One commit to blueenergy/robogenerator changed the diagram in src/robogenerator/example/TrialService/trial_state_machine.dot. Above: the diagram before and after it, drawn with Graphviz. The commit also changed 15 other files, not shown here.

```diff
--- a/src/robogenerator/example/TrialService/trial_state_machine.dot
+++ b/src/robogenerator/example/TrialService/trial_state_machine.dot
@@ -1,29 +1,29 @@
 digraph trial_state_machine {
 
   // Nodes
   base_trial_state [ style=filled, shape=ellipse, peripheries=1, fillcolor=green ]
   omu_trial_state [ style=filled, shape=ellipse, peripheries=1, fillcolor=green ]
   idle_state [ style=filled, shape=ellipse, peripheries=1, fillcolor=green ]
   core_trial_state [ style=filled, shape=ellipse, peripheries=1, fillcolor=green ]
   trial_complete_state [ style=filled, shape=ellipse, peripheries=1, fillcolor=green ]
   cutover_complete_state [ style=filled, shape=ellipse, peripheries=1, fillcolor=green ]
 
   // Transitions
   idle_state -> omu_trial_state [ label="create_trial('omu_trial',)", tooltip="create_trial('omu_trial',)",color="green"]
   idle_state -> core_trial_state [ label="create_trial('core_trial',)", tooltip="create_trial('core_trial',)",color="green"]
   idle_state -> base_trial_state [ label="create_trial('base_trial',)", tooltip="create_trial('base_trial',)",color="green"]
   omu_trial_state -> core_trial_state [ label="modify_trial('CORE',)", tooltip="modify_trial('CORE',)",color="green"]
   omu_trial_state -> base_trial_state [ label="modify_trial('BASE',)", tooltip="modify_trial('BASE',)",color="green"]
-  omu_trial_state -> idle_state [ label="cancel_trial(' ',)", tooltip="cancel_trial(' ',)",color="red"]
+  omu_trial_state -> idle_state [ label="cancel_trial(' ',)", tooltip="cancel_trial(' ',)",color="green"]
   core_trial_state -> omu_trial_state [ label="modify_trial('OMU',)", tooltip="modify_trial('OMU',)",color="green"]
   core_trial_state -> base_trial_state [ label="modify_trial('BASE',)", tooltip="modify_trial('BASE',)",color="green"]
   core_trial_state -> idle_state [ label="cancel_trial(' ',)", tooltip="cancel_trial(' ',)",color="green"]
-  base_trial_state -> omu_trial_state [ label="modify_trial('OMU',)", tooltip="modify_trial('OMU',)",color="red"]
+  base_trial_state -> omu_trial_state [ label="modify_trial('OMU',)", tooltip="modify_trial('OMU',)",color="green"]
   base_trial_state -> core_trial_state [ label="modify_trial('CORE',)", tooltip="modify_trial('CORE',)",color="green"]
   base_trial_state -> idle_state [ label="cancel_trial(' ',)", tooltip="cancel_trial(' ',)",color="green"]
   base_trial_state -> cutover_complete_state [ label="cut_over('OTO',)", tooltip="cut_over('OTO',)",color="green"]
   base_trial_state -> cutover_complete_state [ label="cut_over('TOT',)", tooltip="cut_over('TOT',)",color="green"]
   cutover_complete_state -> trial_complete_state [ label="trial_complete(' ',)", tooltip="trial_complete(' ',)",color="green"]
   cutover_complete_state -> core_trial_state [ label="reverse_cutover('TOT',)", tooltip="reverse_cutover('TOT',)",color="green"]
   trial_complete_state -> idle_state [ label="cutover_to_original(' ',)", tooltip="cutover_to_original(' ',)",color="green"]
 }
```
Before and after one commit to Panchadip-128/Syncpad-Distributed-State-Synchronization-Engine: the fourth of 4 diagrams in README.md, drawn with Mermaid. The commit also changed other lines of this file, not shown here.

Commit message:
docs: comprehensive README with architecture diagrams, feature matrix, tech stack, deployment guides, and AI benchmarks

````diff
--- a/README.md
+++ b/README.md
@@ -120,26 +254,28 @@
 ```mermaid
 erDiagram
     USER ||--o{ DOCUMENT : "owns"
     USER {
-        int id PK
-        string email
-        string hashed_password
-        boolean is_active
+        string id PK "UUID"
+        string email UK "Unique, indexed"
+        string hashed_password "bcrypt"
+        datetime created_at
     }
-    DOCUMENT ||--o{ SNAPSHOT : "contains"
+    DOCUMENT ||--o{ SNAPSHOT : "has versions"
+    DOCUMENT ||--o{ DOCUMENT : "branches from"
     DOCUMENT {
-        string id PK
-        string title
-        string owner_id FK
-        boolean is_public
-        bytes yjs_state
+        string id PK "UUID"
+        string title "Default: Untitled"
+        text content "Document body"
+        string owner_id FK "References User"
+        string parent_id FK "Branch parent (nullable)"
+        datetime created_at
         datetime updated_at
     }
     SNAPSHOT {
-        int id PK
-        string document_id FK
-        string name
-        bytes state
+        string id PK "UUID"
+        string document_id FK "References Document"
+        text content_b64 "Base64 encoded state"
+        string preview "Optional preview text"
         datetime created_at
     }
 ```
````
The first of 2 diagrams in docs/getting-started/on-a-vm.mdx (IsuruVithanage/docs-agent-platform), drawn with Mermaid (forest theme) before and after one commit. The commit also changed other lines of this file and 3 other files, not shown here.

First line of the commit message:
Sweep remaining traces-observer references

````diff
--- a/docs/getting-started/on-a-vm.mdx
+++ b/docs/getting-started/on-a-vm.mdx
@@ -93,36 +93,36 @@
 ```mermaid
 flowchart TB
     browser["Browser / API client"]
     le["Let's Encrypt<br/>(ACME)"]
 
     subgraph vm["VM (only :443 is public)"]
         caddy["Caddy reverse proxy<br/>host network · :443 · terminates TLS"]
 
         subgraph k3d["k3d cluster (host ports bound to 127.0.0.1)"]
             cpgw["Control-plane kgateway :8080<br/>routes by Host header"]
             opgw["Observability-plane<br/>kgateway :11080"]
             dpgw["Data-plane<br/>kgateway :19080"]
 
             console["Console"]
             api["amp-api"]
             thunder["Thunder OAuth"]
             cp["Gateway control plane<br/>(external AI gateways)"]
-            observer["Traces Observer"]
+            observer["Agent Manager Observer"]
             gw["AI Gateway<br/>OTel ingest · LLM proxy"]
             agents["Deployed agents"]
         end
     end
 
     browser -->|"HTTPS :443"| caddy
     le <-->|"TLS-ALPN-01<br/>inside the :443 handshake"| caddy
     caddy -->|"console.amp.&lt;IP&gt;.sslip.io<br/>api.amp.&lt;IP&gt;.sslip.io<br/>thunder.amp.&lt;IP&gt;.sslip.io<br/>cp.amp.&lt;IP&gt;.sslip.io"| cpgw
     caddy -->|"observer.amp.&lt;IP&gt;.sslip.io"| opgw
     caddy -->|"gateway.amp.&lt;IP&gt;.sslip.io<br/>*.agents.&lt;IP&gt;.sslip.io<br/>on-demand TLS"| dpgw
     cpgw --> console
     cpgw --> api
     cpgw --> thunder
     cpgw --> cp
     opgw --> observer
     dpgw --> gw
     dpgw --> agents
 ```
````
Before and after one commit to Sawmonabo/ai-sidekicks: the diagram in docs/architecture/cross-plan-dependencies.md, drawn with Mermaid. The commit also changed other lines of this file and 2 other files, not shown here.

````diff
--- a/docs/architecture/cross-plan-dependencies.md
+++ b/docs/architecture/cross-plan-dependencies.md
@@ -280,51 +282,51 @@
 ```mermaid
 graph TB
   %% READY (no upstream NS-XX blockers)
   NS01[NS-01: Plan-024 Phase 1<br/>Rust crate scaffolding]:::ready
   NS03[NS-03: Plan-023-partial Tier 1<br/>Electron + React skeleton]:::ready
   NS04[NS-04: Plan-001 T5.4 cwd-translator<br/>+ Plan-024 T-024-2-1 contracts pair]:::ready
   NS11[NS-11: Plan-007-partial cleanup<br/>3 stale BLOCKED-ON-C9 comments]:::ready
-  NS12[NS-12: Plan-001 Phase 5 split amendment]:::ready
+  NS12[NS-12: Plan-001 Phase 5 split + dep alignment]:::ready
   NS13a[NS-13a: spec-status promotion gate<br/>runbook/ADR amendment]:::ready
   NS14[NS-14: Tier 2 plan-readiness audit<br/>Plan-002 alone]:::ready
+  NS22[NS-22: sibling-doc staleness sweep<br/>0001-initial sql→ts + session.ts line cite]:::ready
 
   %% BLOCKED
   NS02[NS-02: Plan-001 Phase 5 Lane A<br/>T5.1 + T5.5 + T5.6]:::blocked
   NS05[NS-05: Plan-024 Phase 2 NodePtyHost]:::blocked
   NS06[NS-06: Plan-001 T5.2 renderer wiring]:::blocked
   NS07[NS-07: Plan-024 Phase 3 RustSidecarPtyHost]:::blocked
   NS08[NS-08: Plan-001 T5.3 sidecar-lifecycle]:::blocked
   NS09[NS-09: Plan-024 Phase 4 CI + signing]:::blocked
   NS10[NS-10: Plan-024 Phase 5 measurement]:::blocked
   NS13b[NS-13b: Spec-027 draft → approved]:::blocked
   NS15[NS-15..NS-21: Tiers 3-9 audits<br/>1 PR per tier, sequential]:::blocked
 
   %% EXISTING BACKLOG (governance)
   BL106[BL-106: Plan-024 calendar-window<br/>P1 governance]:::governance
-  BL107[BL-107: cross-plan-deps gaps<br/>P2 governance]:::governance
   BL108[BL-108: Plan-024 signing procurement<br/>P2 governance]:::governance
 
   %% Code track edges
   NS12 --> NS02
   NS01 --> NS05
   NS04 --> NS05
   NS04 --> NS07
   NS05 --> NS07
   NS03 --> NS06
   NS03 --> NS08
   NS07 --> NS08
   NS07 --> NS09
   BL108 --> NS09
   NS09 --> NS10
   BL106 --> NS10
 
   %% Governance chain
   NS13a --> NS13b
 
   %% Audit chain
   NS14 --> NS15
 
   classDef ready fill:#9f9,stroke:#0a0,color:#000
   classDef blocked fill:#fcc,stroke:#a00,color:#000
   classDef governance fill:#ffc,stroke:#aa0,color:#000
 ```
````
══════════
> _What this task involves_:
Would you copy out each line of the records above where the word "cpgw" occurs?

> _Written answer_:
             cpgw["Control-plane kgateway :8080<br/>routes by Host header"]
     caddy -->|"console.amp.&lt;IP&gt;.sslip.io<br/>api.amp.&lt;IP&gt;.sslip.io<br/>thunder.amp.&lt;IP&gt;.sslip.io<br/>cp.amp.&lt;IP&gt;.sslip.io"| cpgw
     cpgw --> console
     cpgw --> api
     cpgw --> thunder
     cpgw --> cp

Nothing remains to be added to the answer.